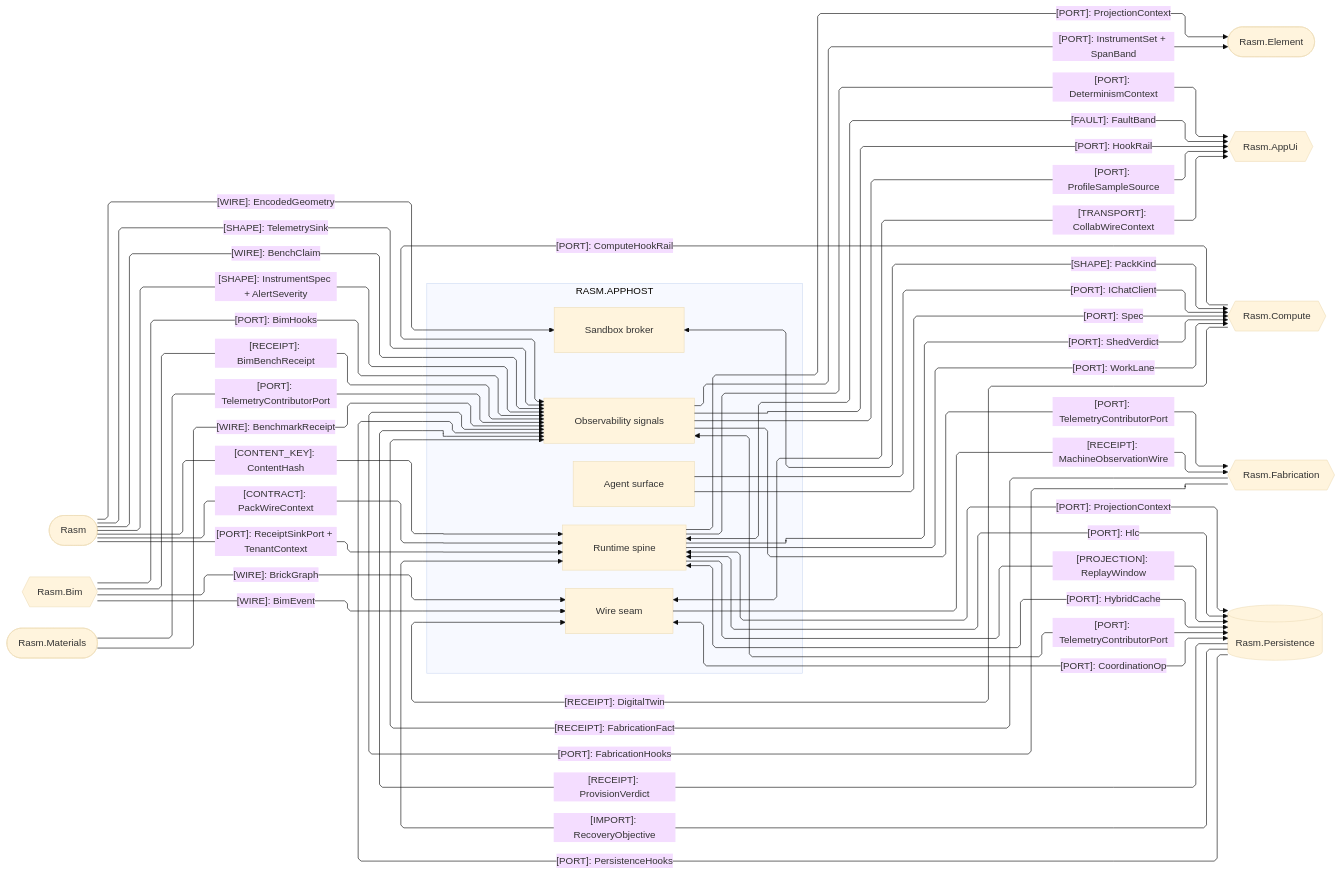
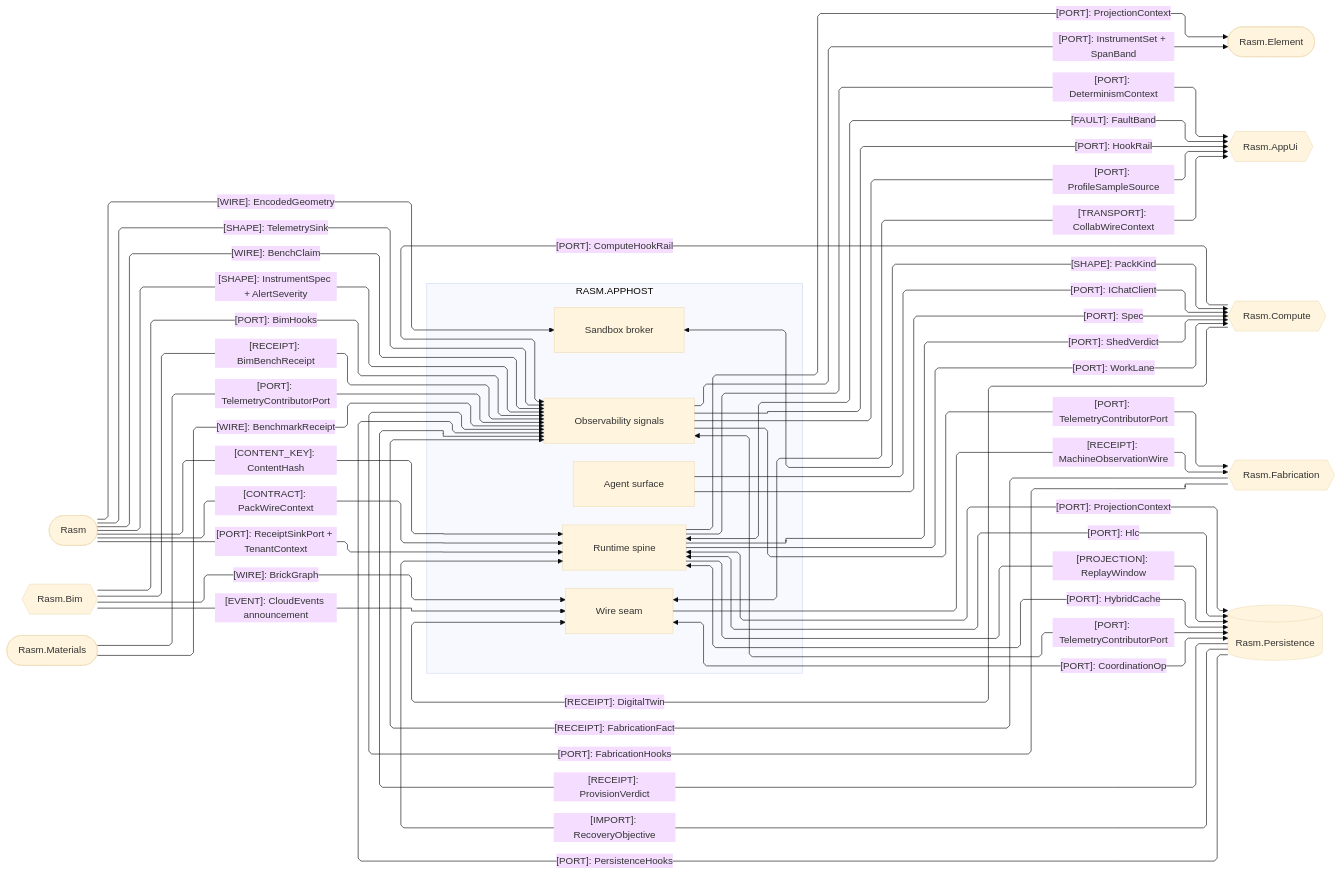
Before and after one commit to bsamiee/Rasm: the third of 4 diagrams in libs/csharp/Rasm.AppHost/ARCHITECTURE.md, drawn with Mermaid (base theme). The commit also changed 509 other files, not shown here.

````diff
--- a/libs/csharp/Rasm.AppHost/ARCHITECTURE.md
+++ b/libs/csharp/Rasm.AppHost/ARCHITECTURE.md
@@ -151,67 +151,67 @@
 ```mermaid
 ---
 config:
   layout: elk
   flowchart:
     curve: linear
     padding: 25
 ---
 flowchart LR
     accTitle: AppHost C# platform seams
     accDescr: AppHost sub-domain owners exchanging ports, shapes, wires, contracts, receipts, content keys, projections, transports, faults, and one imported type with every C# peer, one edge per kind.
     subgraph apphost[RASM.APPHOST]
         Runtime[Runtime spine]
         Agent[Agent surface]
         Wire[Wire seam]
         Sandbox[Sandbox broker]
         Observability[Observability signals]
     end
     Kernel([Rasm])
     Bim{{Rasm.Bim}}
     Element([Rasm.Element])
     Materials([Rasm.Materials])
     AppUi{{Rasm.AppUi}}
     Compute{{Rasm.Compute}}
     Fabrication{{Rasm.Fabrication}}
     Persistence[(Rasm.Persistence)]
     Kernel -->|"[WIRE]: EncodedGeometry"| Sandbox
     Kernel e23@-->|"[SHAPE]: TelemetrySink"| Observability
     Kernel e24@-->|"[WIRE]: BenchClaim"| Observability
     Kernel e40@-->|"[SHAPE]: InstrumentSpec + AlertSeverity"| Observability
     Kernel e30@-->|"[CONTENT_KEY]: ContentHash"| Runtime
     Kernel e42@-->|"[CONTRACT]: PackWireContext"| Runtime
     Kernel e41@-->|"[PORT]: ReceiptSinkPort + TenantContext"| Runtime
     Bim e25@-->|"[PORT]: BimHooks"| Observability
     Bim e26@-->|"[RECEIPT]: BimBenchReceipt"| Observability
-    Bim e39@-->|"[WIRE]: BimEvent"| Wire
+    Bim e39@-->|"[EVENT]: CloudEvents announcement"| Wire
     Bim e43@-->|"[WIRE]: BrickGraph"| Wire
     Runtime e3@-->|"[PORT]: ProjectionContext"| Element
     Observability e31@-->|"[PORT]: InstrumentSet + SpanBand"| Element
     Materials e32@-->|"[PORT]: TelemetryContributorPort"| Observability
     Materials e33@-->|"[WIRE]: BenchmarkReceipt"| Observability
     Runtime -->|"[PORT]: DeterminismContext"| AppUi
     Runtime e6@<-->|"[PORT]: ProjectionContext"| Persistence
     Wire e8@<-->|"[PORT]: CoordinationOp"| Persistence
     Runtime e15@<-->|"[PORT]: Hlc"| Persistence
     Persistence e44@-->|"[IMPORT]: RecoveryObjective"| Runtime
     Runtime e16@-->|"[PROJECTION]: ReplayWindow"| Persistence
     Runtime e17@<-->|"[PORT]: HybridCache"| Persistence
     Persistence e18@-->|"[RECEIPT]: ProvisionVerdict"| Observability
     Observability e14@<-->|"[PORT]: TelemetryContributorPort"| Persistence
     Persistence e34@-->|"[PORT]: PersistenceHooks"| Observability
     Observability e19@-->|"[PORT]: HookRail"| AppUi
     Runtime e20@<-->|"[FAULT]: FaultBand"| AppUi
     Observability e27@-->|"[PORT]: ProfileSampleSource"| AppUi
     Fabrication e21@-->|"[RECEIPT]: FabricationFact"| Observability
     Fabrication e35@-->|"[PORT]: FabricationHooks"| Observability
     Observability e22@-->|"[PORT]: TelemetryContributorPort"| Fabrication
     Wire e28@-->|"[RECEIPT]: MachineObservationWire"| Fabrication
     Runtime -->|"[PORT]: ShedVerdict"| Compute
     Runtime e36@-->|"[PORT]: WorkLane"| Compute
     Agent -->|"[PORT]: IChatClient"| Compute
     Agent -->|"[PORT]: Spec"| Compute
     Compute e37@-->|"[PORT]: ComputeHookRail"| Observability
     Compute e38@-->|"[RECEIPT]: DigitalTwin"| Wire
     Wire e29@<-->|"[TRANSPORT]: CollabWireContext"| AppUi
     Sandbox <-->|"[SHAPE]: PackKind"| Compute
 ```
````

● TASK DIRECTIONS:
Whenever "Fabrication" shows up in a line of the listing, copy that whole line.

● EXPECTED ANSWER:
     Fabrication{{Rasm.Fabrication}}
     Fabrication e21@-->|"[RECEIPT]: FabricationFact"| Observability
     Fabrication e35@-->|"[PORT]: FabricationHooks"| Observability
     Observability e22@-->|"[PORT]: TelemetryContributorPort"| Fabrication
     Wire e28@-->|"[RECEIPT]: MachineObservationWire"| Fabrication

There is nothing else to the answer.